New rules on share options provide greater freedom of contract
As from 1 January 2019, greater freedom of contract will apply to share option programmes. This is the most essential change introduced by the new Danish Share Option Act, which has just been adopted by the Danish Parliament. The new rules give rise to a number of considerations for companies in connection with the establishment of share-based incentive programmes.
On 6 December 2018, the Danish Parliament adopted an amendment to the Danish Share Option Act. The adopted bill is identical with the bill that was up for consultation this summer (and submitted to the Parliament on 3 October 2018). The new rules will enter into force on 1 January 2019.
The amendment to the Danish Share Option Act entails that Sections 4 and 5 of the current Share Option Act are deleted and a new Section 4 is implemented which shall regulate the repurchase of shares acquired through share programmes comprised by the Share Option Act.
Freedom of Contract in connection with Termination of Employment
The amendment entails - as also stated directly in the bill - that freedom of contract is introduced in order to enter into agreements regarding how to deal with non-exercised instruments comprised by the Share Option Act in connection with termination of employment. This means that so-called "good leavers" will no longer have a specific legal right to keep granted, but not exercised instruments in connection with termination of the employment. However, Section 36 of the Danish Contracts Act will continue to be applicable to the effect that terms and conditions that are deemed as unfair can be set aside or changed by the courts.
Thus, it will be up to the courts to establish the framework with regard to when it will be unfair that a good leaver loses the right to non-exercised share instruments. However, it must be expected that it will now be possible to introduce a vesting period to the effect that a good leaver loses the right to "non-vested" share instruments, as it is directly stated in the explanatory notes regarding the amendment to the Act that "freedom of contract shall govern so-called vesting agreements".
Repurchase of Shares
With respect to repurchase of shares, the Act now introduces a new Section 4, pursuant to which it can be agreed that the employer, upon the employee's termination of employment, can repurchase shares - acquired under a programme or an agreement comprised by the Share Option Act - at market price. On the one hand, such amendment will entail that the uncertainty that previously existed in regard to the possibility of enforcing a repurchase of shares from a good leaver is now clarified, but on the other hand, the fact that repurchase in all circumstances shall be at market price seems inappropriate - for instance in a situation of material breach.

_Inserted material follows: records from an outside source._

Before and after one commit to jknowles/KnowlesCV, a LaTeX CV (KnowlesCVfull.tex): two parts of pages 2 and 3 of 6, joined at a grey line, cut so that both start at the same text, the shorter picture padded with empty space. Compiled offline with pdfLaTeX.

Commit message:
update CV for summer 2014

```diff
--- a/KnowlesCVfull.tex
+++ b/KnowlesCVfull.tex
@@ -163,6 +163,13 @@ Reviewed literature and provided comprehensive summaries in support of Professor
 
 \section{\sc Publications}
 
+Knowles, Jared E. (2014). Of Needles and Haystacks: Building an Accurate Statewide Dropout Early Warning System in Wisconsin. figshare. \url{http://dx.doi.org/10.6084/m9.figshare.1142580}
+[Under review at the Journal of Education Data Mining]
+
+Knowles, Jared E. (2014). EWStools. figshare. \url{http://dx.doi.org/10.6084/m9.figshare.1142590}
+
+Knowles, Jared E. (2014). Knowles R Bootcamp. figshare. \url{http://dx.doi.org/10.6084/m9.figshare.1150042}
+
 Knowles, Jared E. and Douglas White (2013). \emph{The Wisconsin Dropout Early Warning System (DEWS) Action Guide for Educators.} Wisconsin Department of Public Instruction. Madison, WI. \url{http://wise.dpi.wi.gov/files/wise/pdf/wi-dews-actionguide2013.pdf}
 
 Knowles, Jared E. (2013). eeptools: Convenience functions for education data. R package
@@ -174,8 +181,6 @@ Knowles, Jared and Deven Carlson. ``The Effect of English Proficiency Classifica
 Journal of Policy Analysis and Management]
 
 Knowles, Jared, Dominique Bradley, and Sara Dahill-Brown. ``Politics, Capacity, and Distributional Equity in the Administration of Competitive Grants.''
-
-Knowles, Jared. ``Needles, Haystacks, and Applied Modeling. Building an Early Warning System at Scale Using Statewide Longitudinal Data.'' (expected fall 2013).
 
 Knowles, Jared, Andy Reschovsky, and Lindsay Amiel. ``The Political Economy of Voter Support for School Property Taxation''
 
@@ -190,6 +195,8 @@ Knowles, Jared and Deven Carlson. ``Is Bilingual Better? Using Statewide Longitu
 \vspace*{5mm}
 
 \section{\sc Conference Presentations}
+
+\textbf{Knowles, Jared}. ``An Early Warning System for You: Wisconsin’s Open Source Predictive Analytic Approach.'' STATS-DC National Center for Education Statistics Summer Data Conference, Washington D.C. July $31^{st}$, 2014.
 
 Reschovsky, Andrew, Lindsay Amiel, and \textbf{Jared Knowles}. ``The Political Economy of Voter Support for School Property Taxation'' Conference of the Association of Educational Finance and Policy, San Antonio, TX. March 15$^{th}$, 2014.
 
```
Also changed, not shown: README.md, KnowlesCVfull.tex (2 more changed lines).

Especially in relation to the repurchase of shares, the amendment to the Act gives rise to a number of questions, including the determination of the market price. Furthermore, according to the explanatory notes to the Act, repurchase clauses cannot be enforced in relation to shares "which pursuant to the programme are non-negotiable on the open market". However, it is not clear what exactly is meant by "negotiable on the open market", including whether repurchase may only be agreed for listed shares.
Warrants or Share Purchase Programmes?
The new rules on share options give rise to a number of considerations in connection with the establishment of share-based incentive programmes. This applies, inter alia, in relation to the choice between:
- Share Option/Warrant Programmes (comprised by the Share Option Act)
- Share Purchase Programmes (not comprised by the Share Option Act)
Companies with share-based incentive programmes as part of the remuneration package for key employees should consider whether they still have the most appropriate solutions in this respect. Plesner gives advice on a current basis regarding the establishment of and amendments to incentive programmes, including the tax-related consequences in this respect.